Out of the confusion and the conflicts of our times, we have created higher hopes for women and people of color, and a higher standard of fairness. Out of our relentless questioning of every value and tradition we were taught, we have learned — or perhaps just remembered — that there really is a set of timeless, universal values to guide us: the values of education, hard work, sacrifice for our children, and respect for our elders who sacrificed so much to make our freedom and our success possible.

These values are the wellspring of progress, and the common ground on which diversity, fairness, and real equality flourish. And education — the force that unites us today in celebration — will move us forward.

Our emerging consensus or balance comes just in the nick of time, because a new wave of transformation is already upon us. The new millennium is far more than an arbitrary number that challenges the people who maintain our computers. It is a moment in civilization that marks a watershed. And on the far side of that date lie challenges unprecedented in human history.

In just the past few years we have begun to map the human genetic code. We are now creating a network of orbiting satellites that will create an instant, wireless global communications network. We may even be on the brink of finally conquering cancer.

So we see today something we have not seen since the days of JFK and LBJ: a surging confidence that the human race can truly make life better — not just for a few, but for all of us.

But of course, it will not be easy. Your generation will be called on to sort out unprecedented ethical dilemmas posed by these new scientific advances; to harness new technologies for humane purposes; and to find new ways for a high-tech humanity to live in harmony with the natural world.

During your adult lives we will learn how to change the very nature of our species through genetic engineering. But how do we ensure that the change will be for the better and not for the worse?

New technologies will transform the way we live and work.
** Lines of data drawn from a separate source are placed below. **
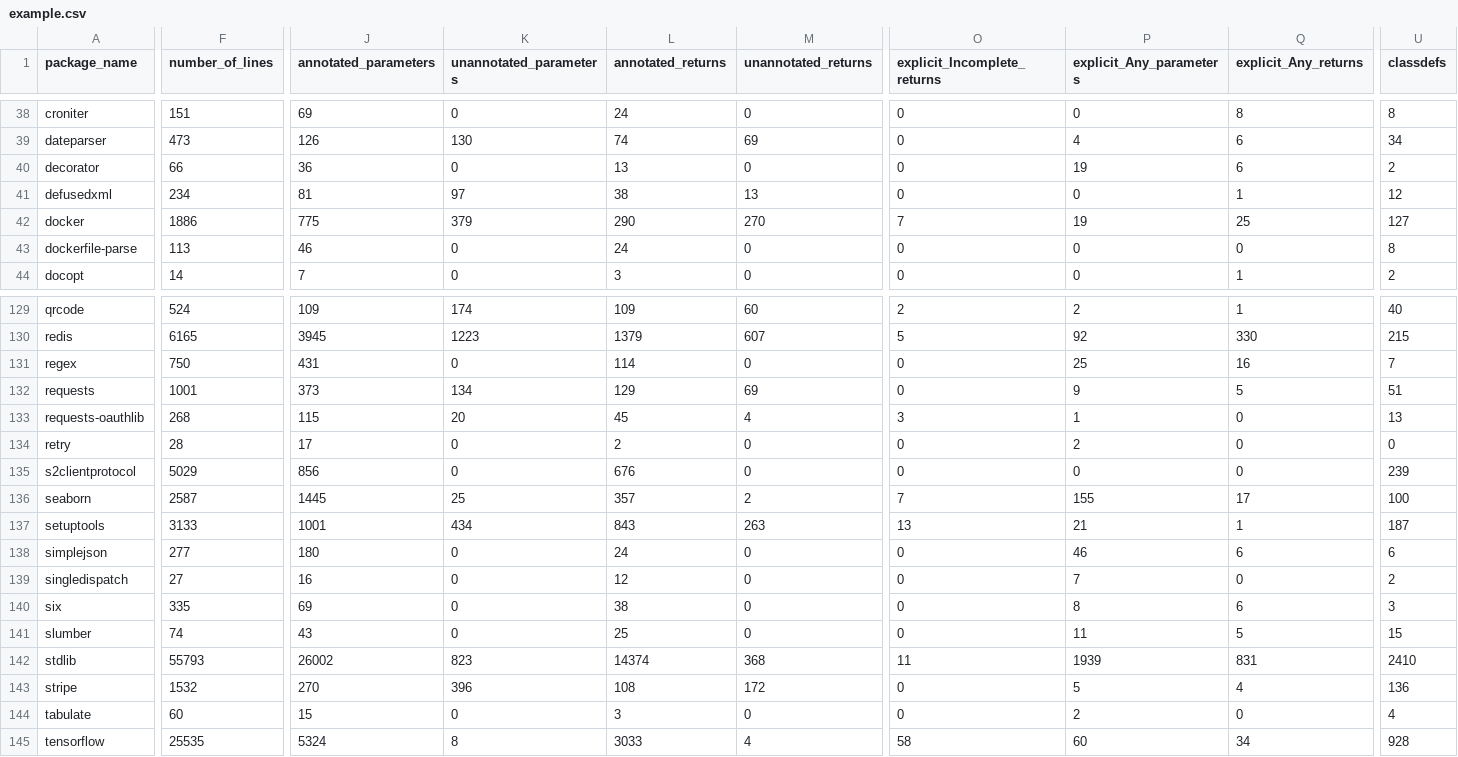
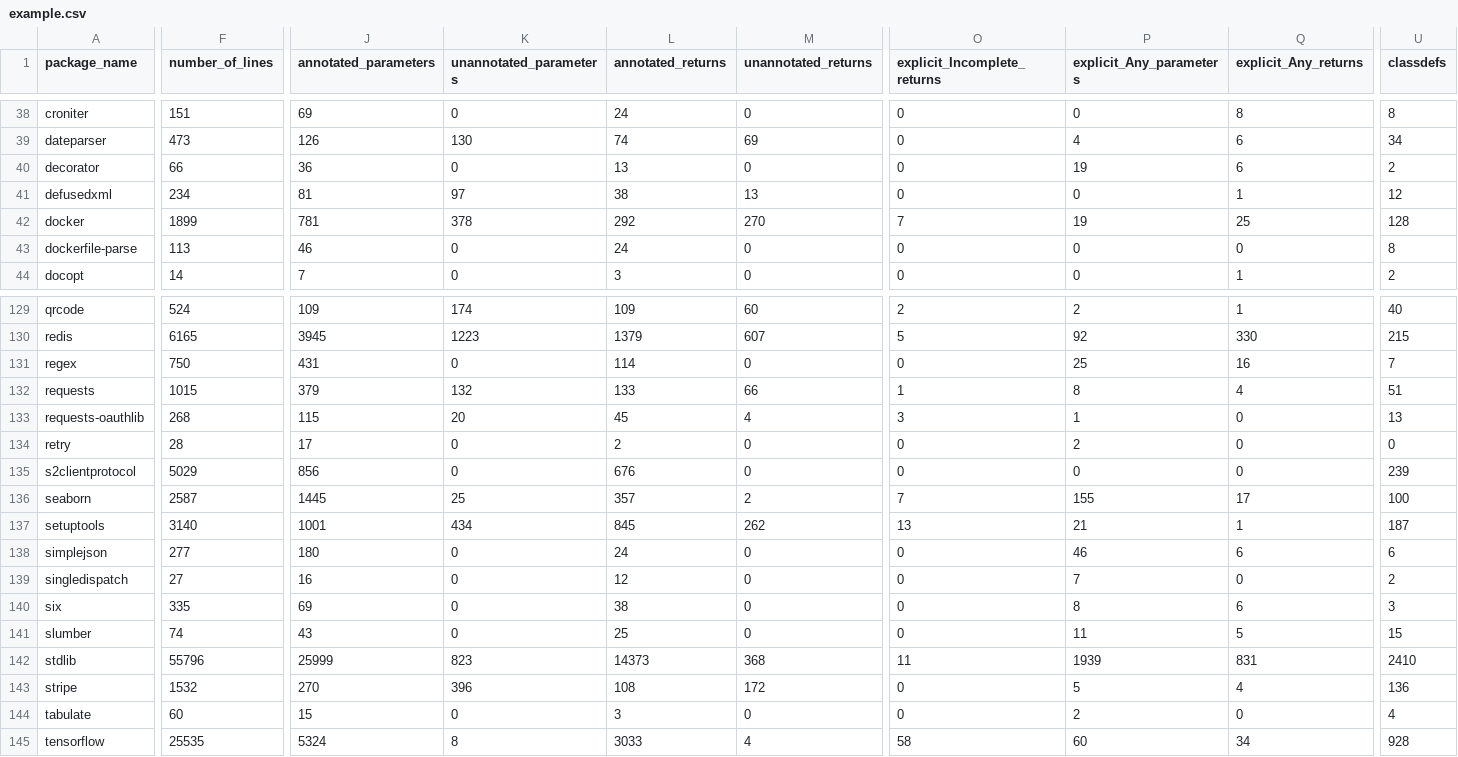
Before and after one commit to AlexWaygood/typeshed-stats, a CSV file: examples/example.csv, drawn as a sheet; only a part is shown, gaps mark what is left out; the diff covers the shown part only; the diff names each change by its address in the sheet, - before the commit and + after, or states it on an @@ line.

Commit message:
👷 Automated regeneration of examples and docs

```diff
--- a/examples/example.csv
+++ b/examples/example.csv
-F42 (number_of_lines): 1886
+F42 (number_of_lines): 1899
-J42 (annotated_parameters): 775
+J42 (annotated_parameters): 781
-K42 (unannotated_parameters): 379
+K42 (unannotated_parameters): 378
-L42 (annotated_returns): 290
+L42 (annotated_returns): 292
-U42 (classdefs): 127
+U42 (classdefs): 128
-F132 (number_of_lines): 1001
+F132 (number_of_lines): 1015
-J132 (annotated_parameters): 373
+J132 (annotated_parameters): 379
-K132 (unannotated_parameters): 134
+K132 (unannotated_parameters): 132
-L132 (annotated_returns): 129
+L132 (annotated_returns): 133
-M132 (unannotated_returns): 69
+M132 (unannotated_returns): 66
-O132 (explicit_Incomplete_returns): 0
+O132 (explicit_Incomplete_returns): 1
-P132 (explicit_Any_parameters): 9
+P132 (explicit_Any_parameters): 8
-Q132 (explicit_Any_returns): 5
+Q132 (explicit_Any_returns): 4
-F137 (number_of_lines): 3133
+F137 (number_of_lines): 3140
-L137 (annotated_returns): 843
+L137 (annotated_returns): 845
-M137 (unannotated_returns): 263
+M137 (unannotated_returns): 262
-F142 (number_of_lines): 55793
+F142 (number_of_lines): 55796
-J142 (annotated_parameters): 26002
+J142 (annotated_parameters): 25999
-L142 (annotated_returns): 14374
+L142 (annotated_returns): 14373
```
Also changed, not shown: 6 edited cells elsewhere in this file, 2 other files.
But will we use these new technologies to make our society fairer, more democratic, more focused on learning, and a more nurturing environment for all our children?

And perhaps most important, how do we ensure that what we have learned in the past will not be forgotten in the future? In the 1950s, we thought humanity had learned from the Holocaust. We swore it would never happen again. But, then came the recent haunting, unfathomable images of piles of skeletons and skulls of the children, men, and women of Cambodia, Rwanda, and Bosnia.

If these tragedies mean anything to us, it is that human knowledge is not necessarily cumulative. Every moral victory, every inch of social progress, every advance of human civilization is always reversible. Every step forward must be followed by either another step forward or a step backward. There is no standing still. History has not ended; it is only accelerating.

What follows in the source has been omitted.